  • Kenneth Miller - Cook for Carl Jackson's operation[14]
  • James McKenzie - Carl Jackson's key distributor.[14]
  • Edward Loney - Carl Jackson's P2P supplier.[14]
  • William "Chucky" McIlvain - Member of Carl Jackson's crew.[14]
  • Raymond Brown - Member of the Stocker drug ring[16]
  • James O'Malley - Member of the Stocker drug ring[16]
  • James "Lefty" Shannon - Member of the Stocker gang[16]
  • Terry Lees - Roy Stocker's methamphetamine cook.[15]
  • William Stearn - Former Roofers' Union Local 30 president & member of the Stocker meth ring.[16]
  • Robert "Irish Bobby" Kallaur - Former boxer and enforcer for Roy Stocker[15]
  • Michael Caputo - Member of the Stocker drug ring.[15]
  • Barry Saltzburg - Member of the Stocker organization.[15]
  • John Goodwin - Former K&A burglar & Roofers' Union member and member of the Traitz meth ring[17]
  • John Boggs

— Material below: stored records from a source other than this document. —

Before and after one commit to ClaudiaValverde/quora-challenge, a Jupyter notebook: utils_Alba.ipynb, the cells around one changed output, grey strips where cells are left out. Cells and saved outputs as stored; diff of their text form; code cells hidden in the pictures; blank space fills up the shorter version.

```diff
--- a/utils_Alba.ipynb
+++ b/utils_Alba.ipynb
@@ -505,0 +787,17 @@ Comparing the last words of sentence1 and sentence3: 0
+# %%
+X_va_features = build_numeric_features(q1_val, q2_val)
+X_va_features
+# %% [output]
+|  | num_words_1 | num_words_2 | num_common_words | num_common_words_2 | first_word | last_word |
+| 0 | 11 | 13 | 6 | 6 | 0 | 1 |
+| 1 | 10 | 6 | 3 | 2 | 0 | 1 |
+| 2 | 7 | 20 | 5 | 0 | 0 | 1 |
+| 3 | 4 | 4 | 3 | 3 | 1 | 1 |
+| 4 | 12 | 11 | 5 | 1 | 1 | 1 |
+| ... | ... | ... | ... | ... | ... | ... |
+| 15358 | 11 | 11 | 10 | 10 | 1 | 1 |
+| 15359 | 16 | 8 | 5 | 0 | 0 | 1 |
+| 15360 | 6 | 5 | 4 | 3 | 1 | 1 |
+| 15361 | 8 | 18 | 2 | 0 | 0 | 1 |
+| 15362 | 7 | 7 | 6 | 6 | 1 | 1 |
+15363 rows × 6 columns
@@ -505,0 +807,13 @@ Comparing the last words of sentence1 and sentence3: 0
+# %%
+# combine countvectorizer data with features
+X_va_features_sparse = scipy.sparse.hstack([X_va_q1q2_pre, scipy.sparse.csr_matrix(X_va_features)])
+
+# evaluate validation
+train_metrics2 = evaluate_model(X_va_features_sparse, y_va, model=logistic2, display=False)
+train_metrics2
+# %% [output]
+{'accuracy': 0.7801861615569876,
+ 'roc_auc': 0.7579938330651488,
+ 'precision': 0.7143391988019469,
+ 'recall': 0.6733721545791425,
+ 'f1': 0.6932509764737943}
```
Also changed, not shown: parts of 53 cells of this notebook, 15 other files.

See also[edit]

References[edit]

  1. ^ Brendan McGarvey (2002-12-18). "Pole-Vaulting - Another group of Eastern-European gunsels makes its mark". Philadelphia City Paper. Archived from the original on 2012-09-16. Retrieved 2012-07-29. 
  2. ^ Julia Cass (1987-08-15). "Leader Of 'Speed' Ring Is Convicted". Philadelphia Inquirer. Retrieved 2012-07-28. 
  3. ^ Jeff Gammage (2006-03-07). "Tale of the notorious Phila. K&A burglars The gang looted homes of the rich. Writing the story had peril.". Philadelphia Inquirer. Retrieved 2012-07-28. 
  4. ^ a b c d e f g h i j Allen H. Hornblum (2005-05-26). "Road Companies, Brutes and Safecrackers". Philadelphia City Paper. Retrieved 2012-07-29. 
  5. ^ Jenna Portnoy (2006-08-23). "War of the Words - A legendary burglar sues to protect his good reputation". Philadelphia Inquirer. Retrieved 2012-07-29. 
  6. ^ a b c Jessica Lussenhop (2006-02-15). "Robbin' Hood - After months of legal wrangling, the story of Philly's K&A gang finally gets published.". Philadelphia Inquirer. Retrieved 2012-07-29. 
  7. ^ Jim Smith (1987-08-17). "Ex 'K&A' Gang Member Guilty Of Drug Charges". Philadelphia Inquirer. Retrieved 2012-07-29. 
  8. ^ a b Jim Smith (1990-02-16). "Drug Trafficker Pleads Guilty To '82 Charges". Philadelphia Daily News. Retrieved 2012-07-29. 
  9. ^ Jack Shafer (2005-08-04). "The Meth Capital of the World - Where is it?". Slate Press. Retrieved 2012-07-29. 
  10. ^ Beth Boyle (2012-04-10). "Tonight in Frankford: Ask-a-Gangster". Philadelphia City Paper. Retrieved 2012-07-29. 
  11. ^ M. Novak (2002-01-24). "Long John Lead - Was Ray Martorano's shooting a message?". Philadelphia Daily News. Retrieved 2012-07-29. 
  12. ^ Joseph Daugen (1987-07-31). "Berkery Admits One Drug Salee". Philadelphia Daily News. Retrieved 2012-07-29. 
  13. ^ Tony Locy (1987-10-06). "Judge Gives Speed King A Life Term". Philadelphia Daily News. Retrieved 2012-07-29. 
  14. ^ a b c d e f g h Mark McDonald (1987-04-29). "Feds Hit 'One Of The Largest' Meth Rings". Philadelphia Daily News. Retrieved 2012-07-29. 
  15. ^ a b c d e Charles Pukanecz (1990-07-02). "Drug Ring Had Scarfo Link, Leonetti Says". Philadelphia Inquirer. Retrieved 2012-07-29. 
  16. ^ a b c d e f Joseph A. Slobodzian (1991-02-28). "Federal Jury Convicts 3 In Drug Ring". Philadelphia Inquirer. Retrieved 2012-07-29. 
  17. ^ a b Kristen E. Holmes (2001-03-16). "Witness Says Joseph Traitz Implicated Himself A Brother Of A Codefendant In The Traitz Brothers' Drug And Murder Trial Testified As Part Of A Plea Agreement". Philadelphia Inquirer. Retrieved 2012-07-29.